My journalist skills, having eroded, made me realized I had neglected to ask the man his name. I later learned it was Jesse. I asked him about the neighborhood being tucked away between Naito and I-5. He voiced a legitimate gripe about the condo building that had replaced the green house, next door to his, where there had been a stage for house parties. It was rumored that the Dead Kennedys had played there. Jesse revealed he had an old cell phone image of the teeth that he promised to hunt down and send me. (See above!) I left thanking him for being willing to talk to me when I had felt like I was creeping around the neighborhood asking about teeth. He responded, “And then you’re like he’s actually seen them, that’s crazy.”
I headed off to locate the other sites. The intersection of what I thought was Corbett and Sheridan (actually Water and Sheridan) lined up in an industrial way station surrounded by fences tucked under highway overpasses. It looked like an area stray teeth could be found. The street post was surrounded by dirt and gravel with little concrete, besides the curb, that would have secured teeth for any time. I could have searched more but I had already gotten lucky enough to discover one good denture story and there was no one in the vicinity to offer another.
I walked past the west side of the Ross Island bridge, another possible location. There was no indication besides slabs of concrete in line for an upgrade. I noticed possible cavity fill from whatever industrial dentistry may have been performed to remove dentures that may have been there. As I walked down SW Kelly Street past signs posted about a missing cat named Dexter, I reached the last location, the intersection of SW Water Street and SW Abernathy near Barbur Boulevard. The area was over grown, with sidewalk moss that would have a required a giant toothbrush to clear it away. There seemed to be little chance to spot teeth in this concrete.

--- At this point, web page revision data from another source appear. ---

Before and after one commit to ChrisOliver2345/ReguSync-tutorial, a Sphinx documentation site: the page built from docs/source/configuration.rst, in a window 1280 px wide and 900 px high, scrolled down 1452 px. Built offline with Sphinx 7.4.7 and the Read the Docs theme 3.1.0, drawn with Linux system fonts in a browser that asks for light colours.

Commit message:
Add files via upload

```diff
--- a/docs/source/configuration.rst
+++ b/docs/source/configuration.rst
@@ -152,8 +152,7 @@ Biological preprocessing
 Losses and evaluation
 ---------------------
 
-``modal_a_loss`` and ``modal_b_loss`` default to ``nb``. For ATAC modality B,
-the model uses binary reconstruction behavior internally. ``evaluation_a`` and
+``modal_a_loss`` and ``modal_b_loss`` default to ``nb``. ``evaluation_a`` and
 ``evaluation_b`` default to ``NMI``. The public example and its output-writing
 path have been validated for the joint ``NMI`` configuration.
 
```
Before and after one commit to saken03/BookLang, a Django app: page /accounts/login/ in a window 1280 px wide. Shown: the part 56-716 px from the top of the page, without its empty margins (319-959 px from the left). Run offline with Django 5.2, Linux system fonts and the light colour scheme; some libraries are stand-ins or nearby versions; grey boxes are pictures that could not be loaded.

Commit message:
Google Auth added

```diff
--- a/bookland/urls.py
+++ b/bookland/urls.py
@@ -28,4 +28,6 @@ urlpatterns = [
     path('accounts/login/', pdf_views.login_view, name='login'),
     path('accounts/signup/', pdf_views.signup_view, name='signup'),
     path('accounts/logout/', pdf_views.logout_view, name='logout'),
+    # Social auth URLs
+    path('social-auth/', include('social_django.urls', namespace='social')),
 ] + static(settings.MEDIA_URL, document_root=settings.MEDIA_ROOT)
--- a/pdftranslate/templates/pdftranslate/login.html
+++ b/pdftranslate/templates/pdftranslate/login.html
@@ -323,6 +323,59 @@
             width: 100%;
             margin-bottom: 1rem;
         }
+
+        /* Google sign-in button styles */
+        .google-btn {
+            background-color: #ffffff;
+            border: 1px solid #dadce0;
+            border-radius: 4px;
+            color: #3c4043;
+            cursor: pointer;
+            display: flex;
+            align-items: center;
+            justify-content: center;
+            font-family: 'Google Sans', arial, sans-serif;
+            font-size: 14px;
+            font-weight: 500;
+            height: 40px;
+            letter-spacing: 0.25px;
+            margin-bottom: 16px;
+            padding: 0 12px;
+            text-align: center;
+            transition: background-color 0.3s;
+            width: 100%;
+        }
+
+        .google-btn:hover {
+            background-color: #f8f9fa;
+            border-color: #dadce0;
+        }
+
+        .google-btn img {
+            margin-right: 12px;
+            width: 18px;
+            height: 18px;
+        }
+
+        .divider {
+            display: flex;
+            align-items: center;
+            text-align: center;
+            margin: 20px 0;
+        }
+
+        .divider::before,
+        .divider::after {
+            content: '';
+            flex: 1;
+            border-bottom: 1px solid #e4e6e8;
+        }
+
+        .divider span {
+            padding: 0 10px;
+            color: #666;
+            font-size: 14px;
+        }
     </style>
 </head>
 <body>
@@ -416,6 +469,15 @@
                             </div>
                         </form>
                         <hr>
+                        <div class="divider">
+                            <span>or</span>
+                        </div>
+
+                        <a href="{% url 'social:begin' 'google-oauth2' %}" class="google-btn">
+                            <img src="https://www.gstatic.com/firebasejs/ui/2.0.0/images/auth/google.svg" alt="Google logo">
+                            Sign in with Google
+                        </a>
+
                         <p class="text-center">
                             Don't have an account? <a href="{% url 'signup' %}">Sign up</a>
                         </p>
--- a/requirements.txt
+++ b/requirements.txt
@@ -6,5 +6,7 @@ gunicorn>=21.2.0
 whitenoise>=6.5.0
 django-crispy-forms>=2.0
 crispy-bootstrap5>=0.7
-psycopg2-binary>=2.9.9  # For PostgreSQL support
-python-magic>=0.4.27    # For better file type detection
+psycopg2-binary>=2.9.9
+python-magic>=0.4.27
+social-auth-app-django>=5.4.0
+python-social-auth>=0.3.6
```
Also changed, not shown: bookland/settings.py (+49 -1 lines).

I’d already accomplished more than I thought I would. With my brain full of images of broken down sidewalks, my ears full of the traffic swishing sounds, I caught the last glimpses of the setting sun’s splashes of autumnal hues cast against a late afternoon sky while walking through the shadows of the urban neighborhood to my car.
I still had questions. I never had a sense of how many dentures were planted. While wandering around it occurred to me that I would have planted hundreds of dentures as a spider unleashes hundreds of babies onto the world hoping that like the spiders some of the installed teeth would survive. I thought about how the teeth were placed in the sidewalk. It couldn’t have been easy to chop up concrete and then seal up the dentures. One answered question took the sting out of the remaining mysteries. A day later Jesse sent an email that included the promised photograph. I saw it the morning after he sent it and it made my day. Something felt magical when I received that evidence along with experiencing a Portland neighborhood I’d never seen, meeting a receptive neighbor and hearing a story of a long ago punk rock show. I had a boost of civic pride. There could have been magic in those teeth. They gave me hope that Portland will always have pockets of weirdness to be discovered.